[Records from a collection]
----

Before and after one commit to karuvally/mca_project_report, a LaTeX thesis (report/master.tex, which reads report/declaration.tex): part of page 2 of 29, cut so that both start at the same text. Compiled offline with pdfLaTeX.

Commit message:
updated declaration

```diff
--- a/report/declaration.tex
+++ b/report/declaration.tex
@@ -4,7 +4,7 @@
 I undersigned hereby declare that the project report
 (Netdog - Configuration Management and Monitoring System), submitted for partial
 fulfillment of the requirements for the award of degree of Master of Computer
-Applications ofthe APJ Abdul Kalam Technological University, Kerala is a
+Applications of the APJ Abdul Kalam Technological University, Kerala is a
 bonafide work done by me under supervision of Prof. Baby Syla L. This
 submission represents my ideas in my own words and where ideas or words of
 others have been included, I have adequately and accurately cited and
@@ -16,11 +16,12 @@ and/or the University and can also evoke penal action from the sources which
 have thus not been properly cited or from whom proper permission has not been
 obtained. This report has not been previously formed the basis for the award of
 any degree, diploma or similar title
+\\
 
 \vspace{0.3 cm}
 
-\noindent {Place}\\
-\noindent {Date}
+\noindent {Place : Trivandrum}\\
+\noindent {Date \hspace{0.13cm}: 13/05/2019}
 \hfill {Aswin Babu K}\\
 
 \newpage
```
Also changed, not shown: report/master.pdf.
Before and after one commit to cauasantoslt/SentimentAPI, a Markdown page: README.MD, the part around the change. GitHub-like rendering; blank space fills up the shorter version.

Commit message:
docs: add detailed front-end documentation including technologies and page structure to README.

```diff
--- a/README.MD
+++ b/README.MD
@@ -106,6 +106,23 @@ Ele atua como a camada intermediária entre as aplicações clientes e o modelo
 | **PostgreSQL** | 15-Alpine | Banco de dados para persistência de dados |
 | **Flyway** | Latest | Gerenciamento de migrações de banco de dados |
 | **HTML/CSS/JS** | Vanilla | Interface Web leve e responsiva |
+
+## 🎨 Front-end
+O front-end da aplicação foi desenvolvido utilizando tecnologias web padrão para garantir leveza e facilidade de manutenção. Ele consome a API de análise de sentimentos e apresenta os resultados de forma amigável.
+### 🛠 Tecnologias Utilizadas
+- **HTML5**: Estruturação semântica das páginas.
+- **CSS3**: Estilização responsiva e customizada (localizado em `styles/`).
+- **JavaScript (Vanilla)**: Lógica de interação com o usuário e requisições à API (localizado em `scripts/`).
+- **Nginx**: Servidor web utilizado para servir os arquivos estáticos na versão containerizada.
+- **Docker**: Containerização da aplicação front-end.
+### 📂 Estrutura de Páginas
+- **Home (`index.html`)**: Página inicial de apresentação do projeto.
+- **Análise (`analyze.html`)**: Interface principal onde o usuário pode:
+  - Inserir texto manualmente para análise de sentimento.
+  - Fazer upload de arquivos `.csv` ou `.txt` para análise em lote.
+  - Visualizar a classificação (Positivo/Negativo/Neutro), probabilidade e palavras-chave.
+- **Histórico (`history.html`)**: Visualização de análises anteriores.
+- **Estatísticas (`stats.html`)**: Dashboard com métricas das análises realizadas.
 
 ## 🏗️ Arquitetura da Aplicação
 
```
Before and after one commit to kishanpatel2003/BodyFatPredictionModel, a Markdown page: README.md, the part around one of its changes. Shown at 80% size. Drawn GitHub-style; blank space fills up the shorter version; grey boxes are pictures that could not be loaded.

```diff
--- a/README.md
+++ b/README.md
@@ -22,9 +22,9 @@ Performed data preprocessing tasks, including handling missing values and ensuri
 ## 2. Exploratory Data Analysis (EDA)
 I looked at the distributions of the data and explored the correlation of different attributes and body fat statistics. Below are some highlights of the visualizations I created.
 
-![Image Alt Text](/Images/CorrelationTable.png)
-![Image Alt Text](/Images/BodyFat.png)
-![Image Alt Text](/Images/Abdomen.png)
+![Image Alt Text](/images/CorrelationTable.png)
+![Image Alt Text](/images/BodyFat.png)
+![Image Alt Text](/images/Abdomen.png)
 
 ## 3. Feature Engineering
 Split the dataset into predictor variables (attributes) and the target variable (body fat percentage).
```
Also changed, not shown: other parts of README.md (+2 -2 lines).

----

Reproduce all the data exactly. Include every line.

Before and after one commit to karuvally/mca_project_report, a LaTeX thesis (report/master.tex, which reads report/declaration.tex): part of page 2 of 29, cut so that both start at the same text. Compiled offline with pdfLaTeX.

Commit message:
updated declaration

```diff
--- a/report/declaration.tex
+++ b/report/declaration.tex
@@ -4,7 +4,7 @@
 I undersigned hereby declare that the project report
 (Netdog - Configuration Management and Monitoring System), submitted for partial
 fulfillment of the requirements for the award of degree of Master of Computer
-Applications ofthe APJ Abdul Kalam Technological University, Kerala is a
+Applications of the APJ Abdul Kalam Technological University, Kerala is a
 bonafide work done by me under supervision of Prof. Baby Syla L. This
 submission represents my ideas in my own words and where ideas or words of
 others have been included, I have adequately and accurately cited and
@@ -16,11 +16,12 @@ and/or the University and can also evoke penal action from the sources which
 have thus not been properly cited or from whom proper permission has not been
 obtained. This report has not been previously formed the basis for the award of
 any degree, diploma or similar title
+\\
 
 \vspace{0.3 cm}
 
-\noindent {Place}\\
-\noindent {Date}
+\noindent {Place : Trivandrum}\\
+\noindent {Date \hspace{0.13cm}: 13/05/2019}
 \hfill {Aswin Babu K}\\
 
 \newpage
```
Also changed, not shown: report/master.pdf.
Before and after one commit to cauasantoslt/SentimentAPI, a Markdown page: README.MD, the part around the change. GitHub-like rendering; blank space fills up the shorter version.

Commit message:
docs: add detailed front-end documentation including technologies and page structure to README.

```diff
--- a/README.MD
+++ b/README.MD
@@ -106,6 +106,23 @@ Ele atua como a camada intermediária entre as aplicações clientes e o modelo
 | **PostgreSQL** | 15-Alpine | Banco de dados para persistência de dados |
 | **Flyway** | Latest | Gerenciamento de migrações de banco de dados |
 | **HTML/CSS/JS** | Vanilla | Interface Web leve e responsiva |
+
+## 🎨 Front-end
+O front-end da aplicação foi desenvolvido utilizando tecnologias web padrão para garantir leveza e facilidade de manutenção. Ele consome a API de análise de sentimentos e apresenta os resultados de forma amigável.
+### 🛠 Tecnologias Utilizadas
+- **HTML5**: Estruturação semântica das páginas.
+- **CSS3**: Estilização responsiva e customizada (localizado em `styles/`).
+- **JavaScript (Vanilla)**: Lógica de interação com o usuário e requisições à API (localizado em `scripts/`).
+- **Nginx**: Servidor web utilizado para servir os arquivos estáticos na versão containerizada.
+- **Docker**: Containerização da aplicação front-end.
+### 📂 Estrutura de Páginas
+- **Home (`index.html`)**: Página inicial de apresentação do projeto.
+- **Análise (`analyze.html`)**: Interface principal onde o usuário pode:
+  - Inserir texto manualmente para análise de sentimento.
+  - Fazer upload de arquivos `.csv` ou `.txt` para análise em lote.
+  - Visualizar a classificação (Positivo/Negativo/Neutro), probabilidade e palavras-chave.
+- **Histórico (`history.html`)**: Visualização de análises anteriores.
+- **Estatísticas (`stats.html`)**: Dashboard com métricas das análises realizadas.
 
 ## 🏗️ Arquitetura da Aplicação
 
```
Before and after one commit to kishanpatel2003/BodyFatPredictionModel, a Markdown page: README.md, the part around one of its changes. Shown at 80% size. Drawn GitHub-style; blank space fills up the shorter version; grey boxes are pictures that could not be loaded.

```diff
--- a/README.md
+++ b/README.md
@@ -22,9 +22,9 @@ Performed data preprocessing tasks, including handling missing values and ensuri
 ## 2. Exploratory Data Analysis (EDA)
 I looked at the distributions of the data and explored the correlation of different attributes and body fat statistics. Below are some highlights of the visualizations I created.
 
-![Image Alt Text](/Images/CorrelationTable.png)
-![Image Alt Text](/Images/BodyFat.png)
-![Image Alt Text](/Images/Abdomen.png)
+![Image Alt Text](/images/CorrelationTable.png)
+![Image Alt Text](/images/BodyFat.png)
+![Image Alt Text](/images/Abdomen.png)
 
 ## 3. Feature Engineering
 Split the dataset into predictor variables (attributes) and the target variable (body fat percentage).
```
Also changed, not shown: other parts of README.md (+2 -2 lines).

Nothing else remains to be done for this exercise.